Duck Dynasty has become a ratings winner for A&E, and judging by all the products the network now sells–among other things, there’s a board game, cookbook, and brand-new Christmas album–it’s also doing well generating cash outside of advertisements.

In a press release announcing the Duck Dynasty seasons 1 to 3 “collector’s set,” out Dec. 3, Lionsgate Home Entertainment said in a press release that it is “the most successful TV-on-DVD franchise of the year, with over 2.5 million copies sold.”

But it’s a special Christmas DVD released earlier this month that may be the most blatant attempt to squeeze cash out of their scripted antics.

Duck Dynasty: I’m Dreaming of a Redneck Christmas was released Nov. 5, and features “Louisiana’s bearded, camouflaged millionaires gather to celebrate as only they can.”

While it’s just under $7, the DVD is actually nothing more than last December’s 44-minute season-two finale, which you can buy for $3. The DVD description does say it’s 50 minutes long, but it’s not clear what the extra six minutes may be, since Amazon reviewers confirm that it’s just season two’s Christmas episode–and the whole second season is just $10.

There is another option, though: A&E makes it possible to watch that same episode in just three minutes, and for free, thanks to its Duck Digest web series:

Surprisingly, man not eaten alive on Eaten Alive

Eaten Alive

Discovery Channel’s happy family holiday special Eaten Alive aired Sunday, rewarding viewers for their two full hours of viewing by ensuring that they spent quality time in the company of others instead of wasting that time doing something else that might not have been as satisfying, such as buying things that have labels which accurately reflect their contents.


Winter 2015 reality TV debut schedule

winter 2015 reality TV schedule

Mark your calendars with all these upcoming reality TV show debuts, including Celebrity Apprentice, The Bachelor, and another season of MasterChef Junior, all of which kick off in early January.

There are also 20+ shows debuting in December--including the one-off return of The Sing Off. No winter break for reality TV.

about the writer

Andy Dehnart is a journalist who has covered reality television for more than 15 years and created reality blurred in 2000. A member of the Television Critics Association, his writing and criticism about television, culture, and media has appeared on NPR and in Playboy, Buzzfeed, and many other publications.

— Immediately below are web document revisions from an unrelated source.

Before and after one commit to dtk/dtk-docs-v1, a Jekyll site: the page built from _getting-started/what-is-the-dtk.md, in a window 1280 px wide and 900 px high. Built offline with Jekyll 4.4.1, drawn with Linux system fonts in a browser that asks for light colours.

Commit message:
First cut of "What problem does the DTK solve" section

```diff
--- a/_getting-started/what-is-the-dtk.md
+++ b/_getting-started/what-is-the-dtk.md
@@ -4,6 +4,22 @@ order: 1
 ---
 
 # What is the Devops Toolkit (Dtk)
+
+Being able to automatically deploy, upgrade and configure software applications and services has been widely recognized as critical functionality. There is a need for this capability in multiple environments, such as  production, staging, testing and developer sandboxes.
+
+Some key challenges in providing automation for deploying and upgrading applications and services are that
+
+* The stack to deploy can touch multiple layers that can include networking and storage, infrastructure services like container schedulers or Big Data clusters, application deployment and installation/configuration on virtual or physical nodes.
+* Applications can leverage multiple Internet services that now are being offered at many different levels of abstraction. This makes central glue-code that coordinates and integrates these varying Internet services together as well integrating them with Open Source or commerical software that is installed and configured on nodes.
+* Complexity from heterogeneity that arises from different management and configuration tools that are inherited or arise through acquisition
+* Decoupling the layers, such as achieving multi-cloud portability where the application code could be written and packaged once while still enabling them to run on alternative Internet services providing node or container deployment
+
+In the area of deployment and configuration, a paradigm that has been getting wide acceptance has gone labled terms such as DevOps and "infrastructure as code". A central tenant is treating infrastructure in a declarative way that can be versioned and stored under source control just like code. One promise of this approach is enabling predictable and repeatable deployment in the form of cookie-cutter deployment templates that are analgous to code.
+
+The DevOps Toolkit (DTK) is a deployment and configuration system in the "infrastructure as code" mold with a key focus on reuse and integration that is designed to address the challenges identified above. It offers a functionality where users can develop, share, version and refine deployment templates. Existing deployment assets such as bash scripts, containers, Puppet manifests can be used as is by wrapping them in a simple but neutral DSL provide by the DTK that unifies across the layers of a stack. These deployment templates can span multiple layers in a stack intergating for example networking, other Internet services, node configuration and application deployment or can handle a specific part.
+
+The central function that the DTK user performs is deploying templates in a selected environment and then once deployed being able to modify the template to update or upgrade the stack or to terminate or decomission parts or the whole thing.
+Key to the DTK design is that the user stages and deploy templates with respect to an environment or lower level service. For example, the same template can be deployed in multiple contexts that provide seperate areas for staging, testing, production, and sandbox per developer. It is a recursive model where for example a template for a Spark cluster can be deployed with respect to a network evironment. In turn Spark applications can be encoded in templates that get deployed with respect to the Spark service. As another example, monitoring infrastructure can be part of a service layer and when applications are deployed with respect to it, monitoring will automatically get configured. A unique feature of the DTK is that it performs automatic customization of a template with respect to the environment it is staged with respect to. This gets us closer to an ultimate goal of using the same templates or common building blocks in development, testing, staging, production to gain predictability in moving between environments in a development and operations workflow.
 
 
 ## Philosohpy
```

Andy, 36, also directs the journalism program at Stetson University in Florida, where he teaches creative nonfiction and journalism. He has an M.F.A. in nonfiction writing and literature from Bennington College. More about reality blurred and Andy.